The EOC has responded to more than 60 public health threats, including natural disasters (e.g., hurricanes), foodborne disease outbreaks, environmental emergencies (e.g., Deepwater Horizon Oil Spill), and disease outbreaks (e.g., Ebola, Zika virus, and COVID-19).

In addition, the IMS may activate for planned events (e.g., presidential inaugurations and Olympics taking place in the U.S.) to monitor for incidents that may affect the public’s health.

After an Emergency

Emergency response is a continuous process of planning, training, exercising, and evaluating.

After an event or an incident, CDC assesses what worked well, what could be improved, and prepares after action reports and improvement plans. Included in these reports are assessments of how well the response operations met objectives, recommendations for correcting gaps or weaknesses, and plans for improving response operations. ORR manages development of these reports.

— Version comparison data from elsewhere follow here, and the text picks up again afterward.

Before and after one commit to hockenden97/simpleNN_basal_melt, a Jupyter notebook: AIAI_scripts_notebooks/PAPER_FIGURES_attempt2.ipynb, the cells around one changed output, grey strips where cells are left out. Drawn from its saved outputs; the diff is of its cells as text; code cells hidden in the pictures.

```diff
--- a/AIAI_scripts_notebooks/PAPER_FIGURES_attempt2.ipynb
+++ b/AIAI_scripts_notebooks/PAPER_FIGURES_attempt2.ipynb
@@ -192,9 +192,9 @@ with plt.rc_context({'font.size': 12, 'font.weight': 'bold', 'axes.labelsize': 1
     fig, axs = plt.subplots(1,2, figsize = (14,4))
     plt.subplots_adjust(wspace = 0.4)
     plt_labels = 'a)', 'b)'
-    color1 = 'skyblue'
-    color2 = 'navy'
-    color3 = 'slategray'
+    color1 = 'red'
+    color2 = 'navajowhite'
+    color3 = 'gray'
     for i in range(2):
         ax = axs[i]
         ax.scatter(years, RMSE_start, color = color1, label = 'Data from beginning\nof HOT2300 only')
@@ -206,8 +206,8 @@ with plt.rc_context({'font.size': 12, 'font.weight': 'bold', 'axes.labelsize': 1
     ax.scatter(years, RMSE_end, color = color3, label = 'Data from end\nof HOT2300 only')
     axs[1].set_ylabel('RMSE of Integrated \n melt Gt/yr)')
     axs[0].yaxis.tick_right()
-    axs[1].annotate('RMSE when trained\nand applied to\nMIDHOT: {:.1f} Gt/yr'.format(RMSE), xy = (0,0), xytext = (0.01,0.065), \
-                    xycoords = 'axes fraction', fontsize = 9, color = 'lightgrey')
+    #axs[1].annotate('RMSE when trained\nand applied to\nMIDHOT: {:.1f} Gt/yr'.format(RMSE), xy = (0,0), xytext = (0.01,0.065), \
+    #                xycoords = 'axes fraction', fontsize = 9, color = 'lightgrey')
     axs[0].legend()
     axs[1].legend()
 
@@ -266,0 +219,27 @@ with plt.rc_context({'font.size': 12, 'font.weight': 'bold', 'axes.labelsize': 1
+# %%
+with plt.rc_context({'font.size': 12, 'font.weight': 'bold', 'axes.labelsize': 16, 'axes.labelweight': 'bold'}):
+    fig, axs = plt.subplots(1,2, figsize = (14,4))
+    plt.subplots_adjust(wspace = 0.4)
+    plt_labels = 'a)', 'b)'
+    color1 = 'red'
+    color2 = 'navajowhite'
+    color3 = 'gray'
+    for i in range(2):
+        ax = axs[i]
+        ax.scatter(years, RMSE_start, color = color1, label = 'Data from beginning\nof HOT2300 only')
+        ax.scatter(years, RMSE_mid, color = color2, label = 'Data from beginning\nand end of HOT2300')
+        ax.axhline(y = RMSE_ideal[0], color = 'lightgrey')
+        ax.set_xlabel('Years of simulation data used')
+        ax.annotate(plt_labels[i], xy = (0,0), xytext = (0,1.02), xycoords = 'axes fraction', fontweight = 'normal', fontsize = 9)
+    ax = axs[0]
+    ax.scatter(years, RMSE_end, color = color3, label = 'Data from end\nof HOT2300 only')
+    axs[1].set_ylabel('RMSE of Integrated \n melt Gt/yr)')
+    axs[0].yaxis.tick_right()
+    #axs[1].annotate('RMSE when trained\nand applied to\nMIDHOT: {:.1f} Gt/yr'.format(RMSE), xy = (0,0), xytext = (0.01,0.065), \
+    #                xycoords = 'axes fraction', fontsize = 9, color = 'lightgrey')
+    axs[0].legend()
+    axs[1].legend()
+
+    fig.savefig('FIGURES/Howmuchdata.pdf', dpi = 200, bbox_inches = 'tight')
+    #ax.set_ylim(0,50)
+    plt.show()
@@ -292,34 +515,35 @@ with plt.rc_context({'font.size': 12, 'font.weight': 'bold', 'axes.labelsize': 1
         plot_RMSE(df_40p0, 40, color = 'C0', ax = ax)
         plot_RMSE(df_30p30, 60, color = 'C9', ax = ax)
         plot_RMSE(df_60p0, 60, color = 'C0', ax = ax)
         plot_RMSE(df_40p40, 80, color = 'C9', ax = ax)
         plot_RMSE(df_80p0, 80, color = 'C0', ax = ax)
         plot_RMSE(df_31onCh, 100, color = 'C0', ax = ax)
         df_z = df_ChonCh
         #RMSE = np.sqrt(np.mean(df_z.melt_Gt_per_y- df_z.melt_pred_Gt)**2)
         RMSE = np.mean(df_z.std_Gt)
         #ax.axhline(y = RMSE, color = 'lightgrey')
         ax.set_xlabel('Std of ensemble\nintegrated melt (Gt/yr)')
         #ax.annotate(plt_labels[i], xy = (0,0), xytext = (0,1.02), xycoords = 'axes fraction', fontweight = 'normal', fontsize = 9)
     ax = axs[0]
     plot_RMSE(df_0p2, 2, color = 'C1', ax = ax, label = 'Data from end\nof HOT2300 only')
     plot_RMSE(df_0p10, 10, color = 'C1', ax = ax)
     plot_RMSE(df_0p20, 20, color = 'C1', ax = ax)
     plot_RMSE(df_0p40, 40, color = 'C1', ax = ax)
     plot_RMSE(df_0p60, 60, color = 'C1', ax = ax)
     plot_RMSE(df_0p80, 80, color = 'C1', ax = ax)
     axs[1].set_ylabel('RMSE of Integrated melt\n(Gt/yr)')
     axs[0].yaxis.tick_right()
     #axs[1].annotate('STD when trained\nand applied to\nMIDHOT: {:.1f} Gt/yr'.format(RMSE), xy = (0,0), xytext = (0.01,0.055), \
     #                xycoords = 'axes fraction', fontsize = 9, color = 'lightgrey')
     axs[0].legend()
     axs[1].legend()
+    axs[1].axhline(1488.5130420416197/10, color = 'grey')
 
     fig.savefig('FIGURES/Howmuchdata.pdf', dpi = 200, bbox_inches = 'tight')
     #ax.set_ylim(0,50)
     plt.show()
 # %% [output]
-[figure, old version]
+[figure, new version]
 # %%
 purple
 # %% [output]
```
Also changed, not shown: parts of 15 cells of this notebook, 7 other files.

Fast Facts
  • The CDC EOC is staffed 24 hours a day, 7 days a week, 365 days a year.
  • The 24,000-square-foot facility seats up to 230 people at a time.
  • The IMS has been activated continuously since December 2011, and, for the first time in its history, was activated for four concurrent public health emergencies in February and March 2016.
  • Between September 2001 and March 2020, CDC activated its IMS for more than 60 responses.
  • Approximately 4,000 CDC staff directly participated in the 2014 Ebola outbreak response, making it the largest response in CDC’s history.
  • Clinicians, state, and local health agencies, and the general public report potential public health threats to CDC through the EOC.
  • The Joint Information Center in the EOC coordinates risk communication strategy to develop messages that are timely, accurate, consistent, and actionable.
  • In 2018, CDC was reaccredited by the Emergency Management Accreditation Program for excellence in emergency management. Five years after initial accreditation, the agency remains the first federal public health organization to attain full accreditation.